# [Exercise]
Please give the number of lines in the entries below that hold "mxPoint", with no other words.

# [Supplied material]
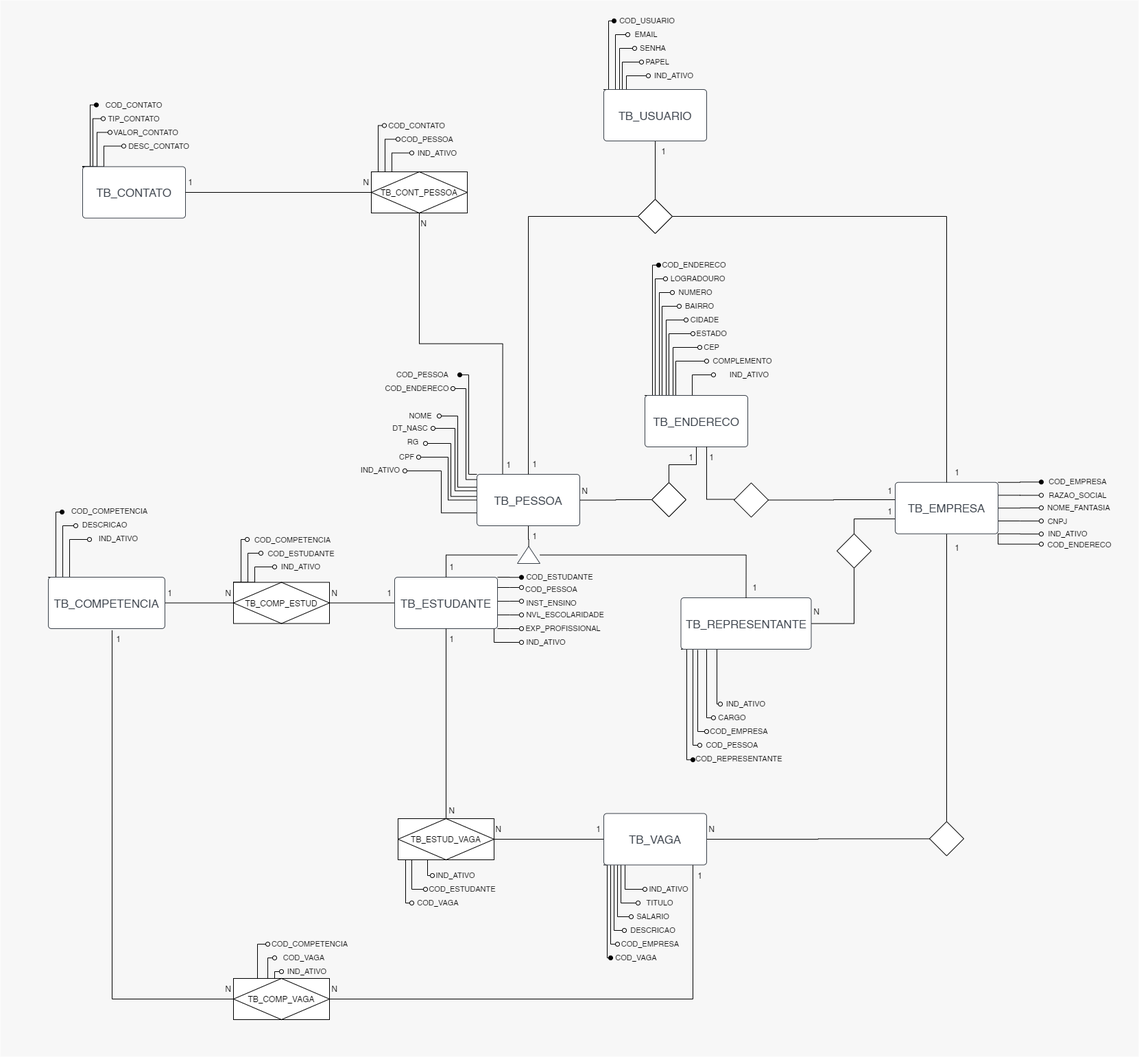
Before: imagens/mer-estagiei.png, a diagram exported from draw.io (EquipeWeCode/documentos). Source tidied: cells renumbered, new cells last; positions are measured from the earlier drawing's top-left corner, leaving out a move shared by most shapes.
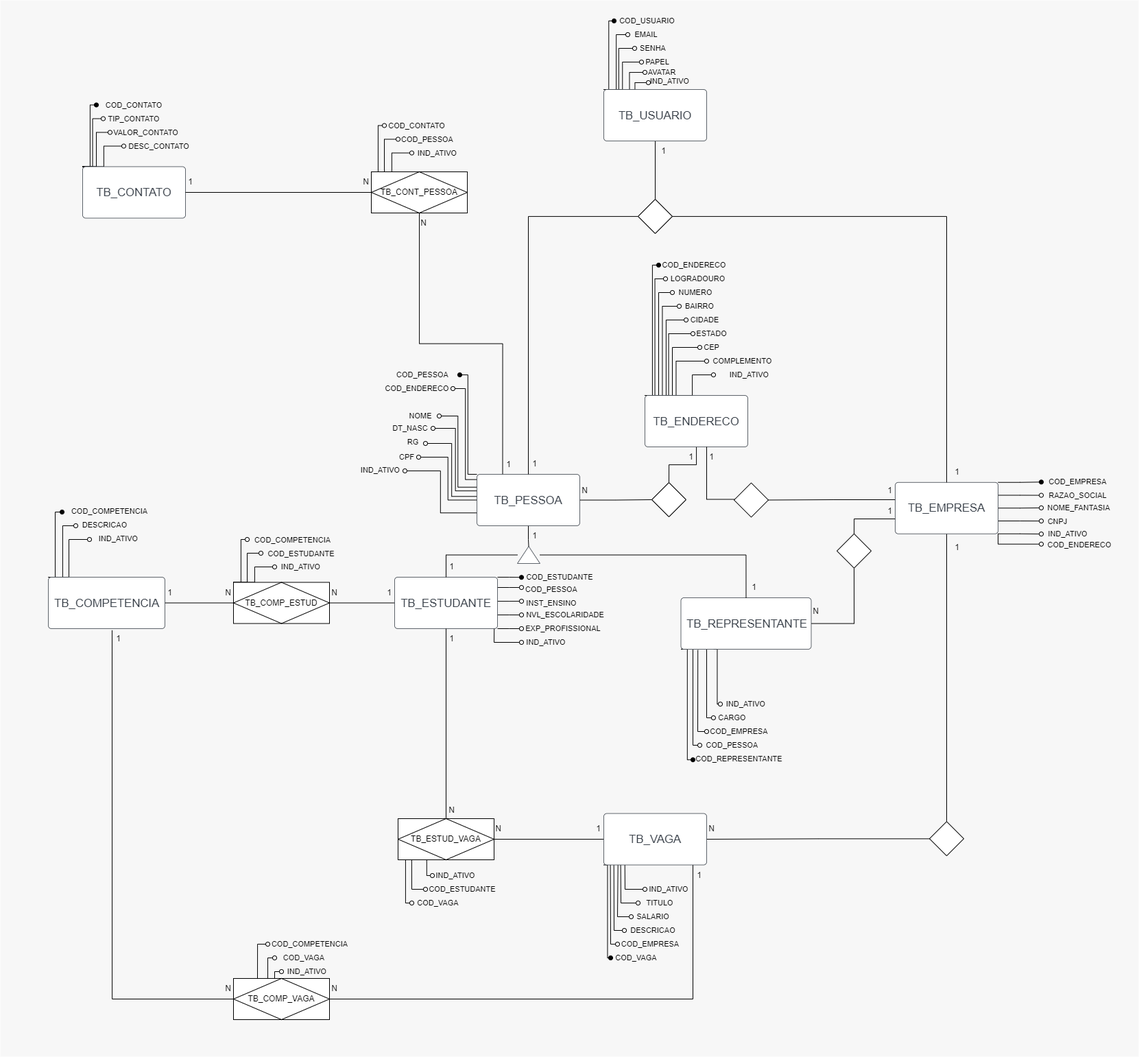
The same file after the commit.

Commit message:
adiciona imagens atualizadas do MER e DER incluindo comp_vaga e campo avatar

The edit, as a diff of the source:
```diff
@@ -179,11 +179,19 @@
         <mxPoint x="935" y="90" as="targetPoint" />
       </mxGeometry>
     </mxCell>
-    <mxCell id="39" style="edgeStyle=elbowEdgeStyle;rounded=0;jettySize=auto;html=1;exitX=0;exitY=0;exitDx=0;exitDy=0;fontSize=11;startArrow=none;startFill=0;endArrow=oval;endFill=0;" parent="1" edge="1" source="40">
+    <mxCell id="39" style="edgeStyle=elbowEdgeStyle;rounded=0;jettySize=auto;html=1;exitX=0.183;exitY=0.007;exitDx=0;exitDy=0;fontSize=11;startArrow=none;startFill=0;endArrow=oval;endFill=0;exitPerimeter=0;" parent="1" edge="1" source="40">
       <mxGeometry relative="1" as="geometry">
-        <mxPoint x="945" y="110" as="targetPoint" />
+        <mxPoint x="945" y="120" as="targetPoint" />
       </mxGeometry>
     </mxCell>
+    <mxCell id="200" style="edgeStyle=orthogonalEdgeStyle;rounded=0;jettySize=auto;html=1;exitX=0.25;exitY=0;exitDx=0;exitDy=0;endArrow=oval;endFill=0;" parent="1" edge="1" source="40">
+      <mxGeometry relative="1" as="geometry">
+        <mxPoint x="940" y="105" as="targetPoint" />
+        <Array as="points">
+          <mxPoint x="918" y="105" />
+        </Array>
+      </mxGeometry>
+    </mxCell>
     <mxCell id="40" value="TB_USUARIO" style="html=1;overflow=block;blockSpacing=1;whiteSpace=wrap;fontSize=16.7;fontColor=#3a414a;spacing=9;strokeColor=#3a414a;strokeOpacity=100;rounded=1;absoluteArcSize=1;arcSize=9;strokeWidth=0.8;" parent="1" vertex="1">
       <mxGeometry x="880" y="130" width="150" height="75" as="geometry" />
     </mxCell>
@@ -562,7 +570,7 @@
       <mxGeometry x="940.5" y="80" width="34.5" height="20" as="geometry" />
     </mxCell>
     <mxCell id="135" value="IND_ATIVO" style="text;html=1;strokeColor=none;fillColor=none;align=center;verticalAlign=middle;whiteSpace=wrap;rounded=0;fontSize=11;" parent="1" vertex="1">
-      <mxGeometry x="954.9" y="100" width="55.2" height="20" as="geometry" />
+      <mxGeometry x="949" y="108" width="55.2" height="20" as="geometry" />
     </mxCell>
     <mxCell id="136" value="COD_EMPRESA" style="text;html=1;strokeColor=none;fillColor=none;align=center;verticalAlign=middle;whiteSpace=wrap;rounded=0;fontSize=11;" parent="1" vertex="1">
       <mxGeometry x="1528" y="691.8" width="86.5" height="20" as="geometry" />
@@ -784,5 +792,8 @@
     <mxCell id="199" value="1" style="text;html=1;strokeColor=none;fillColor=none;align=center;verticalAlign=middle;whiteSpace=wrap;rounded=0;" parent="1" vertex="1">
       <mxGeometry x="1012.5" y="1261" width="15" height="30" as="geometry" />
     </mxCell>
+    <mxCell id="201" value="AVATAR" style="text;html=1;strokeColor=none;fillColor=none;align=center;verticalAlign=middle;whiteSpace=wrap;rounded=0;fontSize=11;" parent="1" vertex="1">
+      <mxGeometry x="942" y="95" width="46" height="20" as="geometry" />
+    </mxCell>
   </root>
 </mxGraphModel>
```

# [Written response]
5